[Task instructions] Determine how many lines in the entries contain the word "padding", and give that number with no other text.

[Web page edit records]
§ §
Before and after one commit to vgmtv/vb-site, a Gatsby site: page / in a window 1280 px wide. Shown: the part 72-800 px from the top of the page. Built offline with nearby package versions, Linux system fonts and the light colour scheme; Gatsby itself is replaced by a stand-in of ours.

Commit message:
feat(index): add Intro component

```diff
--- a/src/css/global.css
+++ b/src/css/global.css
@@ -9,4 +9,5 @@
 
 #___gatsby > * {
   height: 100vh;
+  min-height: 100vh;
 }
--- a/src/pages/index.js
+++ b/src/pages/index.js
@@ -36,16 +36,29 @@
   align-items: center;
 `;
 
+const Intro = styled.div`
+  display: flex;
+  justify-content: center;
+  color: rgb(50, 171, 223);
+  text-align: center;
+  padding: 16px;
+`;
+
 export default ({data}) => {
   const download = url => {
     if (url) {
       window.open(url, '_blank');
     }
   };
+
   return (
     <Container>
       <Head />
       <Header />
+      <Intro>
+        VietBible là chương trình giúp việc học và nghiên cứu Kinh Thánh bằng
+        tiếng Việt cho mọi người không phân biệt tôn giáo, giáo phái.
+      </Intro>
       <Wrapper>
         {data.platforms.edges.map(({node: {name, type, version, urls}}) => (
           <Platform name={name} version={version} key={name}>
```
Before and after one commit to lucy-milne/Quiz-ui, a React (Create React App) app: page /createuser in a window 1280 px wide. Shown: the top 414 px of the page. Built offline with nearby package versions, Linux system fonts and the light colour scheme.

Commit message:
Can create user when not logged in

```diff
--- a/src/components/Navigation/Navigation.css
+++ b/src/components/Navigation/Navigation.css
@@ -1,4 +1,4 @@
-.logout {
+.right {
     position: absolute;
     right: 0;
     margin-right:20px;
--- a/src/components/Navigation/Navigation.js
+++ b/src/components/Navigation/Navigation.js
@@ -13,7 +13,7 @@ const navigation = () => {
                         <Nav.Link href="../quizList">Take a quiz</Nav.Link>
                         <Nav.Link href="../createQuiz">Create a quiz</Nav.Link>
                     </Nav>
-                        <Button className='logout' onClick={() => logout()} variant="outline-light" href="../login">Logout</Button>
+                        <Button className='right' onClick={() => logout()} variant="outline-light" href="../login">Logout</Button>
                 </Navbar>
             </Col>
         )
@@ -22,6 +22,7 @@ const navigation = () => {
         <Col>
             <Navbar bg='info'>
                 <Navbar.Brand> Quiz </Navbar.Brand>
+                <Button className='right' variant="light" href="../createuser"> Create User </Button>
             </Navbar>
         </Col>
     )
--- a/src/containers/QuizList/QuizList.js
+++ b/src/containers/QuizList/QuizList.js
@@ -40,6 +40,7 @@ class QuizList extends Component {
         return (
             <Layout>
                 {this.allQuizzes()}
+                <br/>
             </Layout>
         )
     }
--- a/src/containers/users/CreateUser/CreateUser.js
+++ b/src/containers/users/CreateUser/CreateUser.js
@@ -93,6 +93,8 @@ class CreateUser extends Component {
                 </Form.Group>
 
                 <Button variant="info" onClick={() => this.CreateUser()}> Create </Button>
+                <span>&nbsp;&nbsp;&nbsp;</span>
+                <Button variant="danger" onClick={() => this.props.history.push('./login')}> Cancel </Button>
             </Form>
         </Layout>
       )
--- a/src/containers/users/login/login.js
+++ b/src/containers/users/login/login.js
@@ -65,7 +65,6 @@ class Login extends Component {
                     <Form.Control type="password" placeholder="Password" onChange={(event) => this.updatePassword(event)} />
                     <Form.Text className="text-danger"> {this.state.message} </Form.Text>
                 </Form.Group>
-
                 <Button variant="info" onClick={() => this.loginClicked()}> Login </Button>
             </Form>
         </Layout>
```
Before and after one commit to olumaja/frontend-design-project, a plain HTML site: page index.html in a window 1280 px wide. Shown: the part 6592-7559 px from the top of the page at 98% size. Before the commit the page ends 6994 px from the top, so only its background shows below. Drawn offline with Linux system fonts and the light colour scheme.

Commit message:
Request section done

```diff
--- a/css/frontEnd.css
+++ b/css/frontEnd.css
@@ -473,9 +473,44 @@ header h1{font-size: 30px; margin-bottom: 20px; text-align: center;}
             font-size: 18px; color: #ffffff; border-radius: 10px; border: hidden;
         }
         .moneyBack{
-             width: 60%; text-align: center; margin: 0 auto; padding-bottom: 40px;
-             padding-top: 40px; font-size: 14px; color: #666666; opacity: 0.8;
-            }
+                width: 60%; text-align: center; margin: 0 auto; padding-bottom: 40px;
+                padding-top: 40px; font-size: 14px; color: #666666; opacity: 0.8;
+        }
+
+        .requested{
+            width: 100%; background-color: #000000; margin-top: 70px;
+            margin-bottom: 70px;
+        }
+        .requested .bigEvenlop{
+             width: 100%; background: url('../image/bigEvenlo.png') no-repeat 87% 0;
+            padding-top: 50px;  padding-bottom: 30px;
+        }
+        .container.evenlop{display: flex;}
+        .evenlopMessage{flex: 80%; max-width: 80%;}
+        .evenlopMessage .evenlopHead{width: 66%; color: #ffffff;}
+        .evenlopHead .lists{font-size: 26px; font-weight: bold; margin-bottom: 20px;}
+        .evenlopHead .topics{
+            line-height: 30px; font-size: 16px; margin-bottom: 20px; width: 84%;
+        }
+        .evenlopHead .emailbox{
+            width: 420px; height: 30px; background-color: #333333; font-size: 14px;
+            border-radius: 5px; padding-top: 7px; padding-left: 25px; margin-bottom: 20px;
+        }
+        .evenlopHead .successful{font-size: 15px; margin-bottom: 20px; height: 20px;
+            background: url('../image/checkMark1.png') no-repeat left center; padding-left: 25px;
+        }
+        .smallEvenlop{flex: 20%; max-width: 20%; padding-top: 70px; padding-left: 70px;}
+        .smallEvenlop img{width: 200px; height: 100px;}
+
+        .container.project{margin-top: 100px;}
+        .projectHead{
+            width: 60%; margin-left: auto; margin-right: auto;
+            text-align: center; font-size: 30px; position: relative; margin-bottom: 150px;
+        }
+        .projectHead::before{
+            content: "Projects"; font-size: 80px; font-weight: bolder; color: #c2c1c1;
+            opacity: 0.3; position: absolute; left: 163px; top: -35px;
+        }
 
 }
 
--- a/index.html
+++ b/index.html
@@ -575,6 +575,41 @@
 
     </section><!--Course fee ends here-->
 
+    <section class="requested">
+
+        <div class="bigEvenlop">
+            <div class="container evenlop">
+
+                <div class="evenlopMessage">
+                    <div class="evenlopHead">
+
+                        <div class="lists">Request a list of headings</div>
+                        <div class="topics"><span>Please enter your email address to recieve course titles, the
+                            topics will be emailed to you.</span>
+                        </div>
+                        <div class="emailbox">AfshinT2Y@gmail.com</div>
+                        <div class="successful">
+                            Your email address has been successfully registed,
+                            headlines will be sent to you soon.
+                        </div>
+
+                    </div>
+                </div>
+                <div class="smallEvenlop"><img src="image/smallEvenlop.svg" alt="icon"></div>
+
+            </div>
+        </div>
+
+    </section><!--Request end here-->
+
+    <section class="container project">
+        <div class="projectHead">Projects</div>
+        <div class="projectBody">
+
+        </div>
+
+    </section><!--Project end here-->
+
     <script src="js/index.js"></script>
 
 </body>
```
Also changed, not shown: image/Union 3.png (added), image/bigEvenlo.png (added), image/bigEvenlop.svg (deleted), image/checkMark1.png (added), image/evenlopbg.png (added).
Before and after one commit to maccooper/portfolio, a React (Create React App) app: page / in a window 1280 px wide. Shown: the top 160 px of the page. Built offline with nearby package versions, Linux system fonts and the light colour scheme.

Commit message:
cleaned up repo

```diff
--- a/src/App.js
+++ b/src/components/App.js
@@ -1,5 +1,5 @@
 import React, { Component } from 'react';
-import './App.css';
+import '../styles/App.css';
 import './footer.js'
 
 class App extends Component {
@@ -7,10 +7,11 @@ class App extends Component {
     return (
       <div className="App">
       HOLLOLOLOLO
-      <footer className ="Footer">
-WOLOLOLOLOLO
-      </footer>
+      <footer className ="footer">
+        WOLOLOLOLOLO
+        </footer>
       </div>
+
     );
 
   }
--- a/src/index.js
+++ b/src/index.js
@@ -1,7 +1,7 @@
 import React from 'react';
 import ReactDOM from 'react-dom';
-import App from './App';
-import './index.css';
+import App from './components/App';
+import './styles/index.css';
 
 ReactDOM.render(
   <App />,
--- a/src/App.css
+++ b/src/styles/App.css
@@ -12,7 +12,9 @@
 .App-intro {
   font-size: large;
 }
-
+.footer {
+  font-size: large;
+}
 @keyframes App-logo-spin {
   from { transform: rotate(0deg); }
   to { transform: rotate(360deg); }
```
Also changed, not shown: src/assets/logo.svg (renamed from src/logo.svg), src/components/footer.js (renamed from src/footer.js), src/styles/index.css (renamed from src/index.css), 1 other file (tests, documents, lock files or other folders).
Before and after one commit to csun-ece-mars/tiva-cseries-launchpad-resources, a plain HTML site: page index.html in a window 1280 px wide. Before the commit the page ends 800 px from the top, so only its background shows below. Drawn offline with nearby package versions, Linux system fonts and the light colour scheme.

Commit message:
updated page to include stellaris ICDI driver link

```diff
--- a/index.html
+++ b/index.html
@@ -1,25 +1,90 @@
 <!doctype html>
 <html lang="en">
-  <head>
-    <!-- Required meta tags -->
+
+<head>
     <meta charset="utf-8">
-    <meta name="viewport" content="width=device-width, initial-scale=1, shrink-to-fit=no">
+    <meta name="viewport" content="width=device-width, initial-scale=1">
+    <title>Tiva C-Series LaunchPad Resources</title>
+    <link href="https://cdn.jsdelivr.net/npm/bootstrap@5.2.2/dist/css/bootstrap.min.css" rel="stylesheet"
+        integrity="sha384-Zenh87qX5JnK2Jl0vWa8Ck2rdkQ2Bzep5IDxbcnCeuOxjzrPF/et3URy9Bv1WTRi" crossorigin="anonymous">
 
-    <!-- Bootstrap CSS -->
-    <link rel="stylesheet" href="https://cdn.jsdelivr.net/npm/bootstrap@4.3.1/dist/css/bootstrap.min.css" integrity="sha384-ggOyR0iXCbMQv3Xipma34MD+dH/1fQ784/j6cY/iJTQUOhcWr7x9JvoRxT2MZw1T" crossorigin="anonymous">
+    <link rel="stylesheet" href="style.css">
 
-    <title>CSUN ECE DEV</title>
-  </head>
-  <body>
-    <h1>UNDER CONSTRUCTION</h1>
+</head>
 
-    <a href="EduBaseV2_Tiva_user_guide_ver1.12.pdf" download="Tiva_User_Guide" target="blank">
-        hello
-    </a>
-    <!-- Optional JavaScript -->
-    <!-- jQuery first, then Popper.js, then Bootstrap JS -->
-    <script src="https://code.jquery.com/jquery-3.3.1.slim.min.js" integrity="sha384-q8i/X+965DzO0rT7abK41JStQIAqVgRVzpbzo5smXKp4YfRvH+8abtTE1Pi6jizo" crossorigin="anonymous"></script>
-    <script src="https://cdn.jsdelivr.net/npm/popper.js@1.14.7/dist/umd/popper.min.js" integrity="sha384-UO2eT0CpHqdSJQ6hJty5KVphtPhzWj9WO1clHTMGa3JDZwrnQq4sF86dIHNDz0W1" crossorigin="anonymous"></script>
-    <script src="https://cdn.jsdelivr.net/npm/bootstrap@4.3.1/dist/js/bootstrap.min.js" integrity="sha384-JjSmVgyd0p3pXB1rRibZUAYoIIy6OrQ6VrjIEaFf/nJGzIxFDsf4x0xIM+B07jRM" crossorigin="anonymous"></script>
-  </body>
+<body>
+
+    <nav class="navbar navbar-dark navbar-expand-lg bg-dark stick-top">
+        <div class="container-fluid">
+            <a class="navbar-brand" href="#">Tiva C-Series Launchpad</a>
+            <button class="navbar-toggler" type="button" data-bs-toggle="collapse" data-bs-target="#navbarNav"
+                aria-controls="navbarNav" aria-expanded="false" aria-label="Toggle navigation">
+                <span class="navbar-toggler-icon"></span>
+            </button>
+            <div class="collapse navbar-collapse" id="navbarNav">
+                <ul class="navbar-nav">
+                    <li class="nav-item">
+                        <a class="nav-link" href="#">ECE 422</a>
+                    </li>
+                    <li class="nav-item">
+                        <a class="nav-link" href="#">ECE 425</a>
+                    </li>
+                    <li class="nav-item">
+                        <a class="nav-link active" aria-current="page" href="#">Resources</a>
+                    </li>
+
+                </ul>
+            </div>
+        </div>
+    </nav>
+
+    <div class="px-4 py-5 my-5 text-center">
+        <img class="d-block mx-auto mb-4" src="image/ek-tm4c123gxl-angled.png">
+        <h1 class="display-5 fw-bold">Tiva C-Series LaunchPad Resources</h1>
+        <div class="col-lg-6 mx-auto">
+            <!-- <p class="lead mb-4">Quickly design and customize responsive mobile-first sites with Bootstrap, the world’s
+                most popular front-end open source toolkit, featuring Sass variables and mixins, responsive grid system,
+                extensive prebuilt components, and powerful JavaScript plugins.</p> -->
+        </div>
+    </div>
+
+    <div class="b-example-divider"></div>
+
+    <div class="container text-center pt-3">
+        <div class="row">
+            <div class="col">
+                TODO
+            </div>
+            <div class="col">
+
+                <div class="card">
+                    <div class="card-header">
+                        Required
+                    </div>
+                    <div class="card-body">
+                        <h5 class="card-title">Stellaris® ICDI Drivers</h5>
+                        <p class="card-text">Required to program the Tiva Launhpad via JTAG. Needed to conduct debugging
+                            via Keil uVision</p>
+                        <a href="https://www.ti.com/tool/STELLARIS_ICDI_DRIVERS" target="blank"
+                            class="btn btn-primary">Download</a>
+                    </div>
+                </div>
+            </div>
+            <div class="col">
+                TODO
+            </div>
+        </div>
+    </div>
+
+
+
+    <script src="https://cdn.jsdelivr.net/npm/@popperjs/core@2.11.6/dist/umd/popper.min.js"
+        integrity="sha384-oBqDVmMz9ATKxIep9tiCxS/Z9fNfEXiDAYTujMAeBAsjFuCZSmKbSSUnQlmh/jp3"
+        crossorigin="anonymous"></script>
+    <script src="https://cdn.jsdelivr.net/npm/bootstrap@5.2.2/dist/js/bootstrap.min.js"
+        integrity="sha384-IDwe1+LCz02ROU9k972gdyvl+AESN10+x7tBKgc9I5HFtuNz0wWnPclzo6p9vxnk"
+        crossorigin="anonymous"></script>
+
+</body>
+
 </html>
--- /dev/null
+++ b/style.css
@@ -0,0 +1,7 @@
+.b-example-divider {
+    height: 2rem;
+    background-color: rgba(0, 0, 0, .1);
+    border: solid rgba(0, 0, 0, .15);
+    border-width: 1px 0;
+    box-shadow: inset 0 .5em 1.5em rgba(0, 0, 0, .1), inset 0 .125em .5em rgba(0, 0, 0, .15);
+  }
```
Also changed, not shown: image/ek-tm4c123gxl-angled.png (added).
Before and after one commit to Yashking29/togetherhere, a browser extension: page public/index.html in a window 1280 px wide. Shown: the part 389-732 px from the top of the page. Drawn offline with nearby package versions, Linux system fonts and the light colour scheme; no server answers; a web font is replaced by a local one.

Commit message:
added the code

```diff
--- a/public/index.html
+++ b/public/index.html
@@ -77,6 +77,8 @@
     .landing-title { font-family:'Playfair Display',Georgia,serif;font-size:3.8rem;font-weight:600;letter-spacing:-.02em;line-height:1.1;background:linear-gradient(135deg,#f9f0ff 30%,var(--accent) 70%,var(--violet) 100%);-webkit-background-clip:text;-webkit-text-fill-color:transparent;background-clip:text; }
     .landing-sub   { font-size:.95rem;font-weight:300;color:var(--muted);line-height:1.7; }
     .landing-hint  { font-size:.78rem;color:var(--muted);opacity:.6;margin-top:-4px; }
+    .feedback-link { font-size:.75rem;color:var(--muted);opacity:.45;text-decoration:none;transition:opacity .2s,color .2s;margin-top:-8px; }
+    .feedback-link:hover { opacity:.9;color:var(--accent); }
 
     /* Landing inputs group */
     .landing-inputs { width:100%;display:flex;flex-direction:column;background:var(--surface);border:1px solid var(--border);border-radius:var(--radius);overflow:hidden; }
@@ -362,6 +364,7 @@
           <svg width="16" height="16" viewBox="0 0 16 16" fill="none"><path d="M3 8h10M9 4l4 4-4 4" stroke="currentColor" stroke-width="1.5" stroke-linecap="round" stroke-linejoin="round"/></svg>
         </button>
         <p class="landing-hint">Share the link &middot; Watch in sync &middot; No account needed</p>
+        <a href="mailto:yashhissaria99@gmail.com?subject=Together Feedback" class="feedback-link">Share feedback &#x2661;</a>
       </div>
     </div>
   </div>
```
§ §
[Solved problem] 9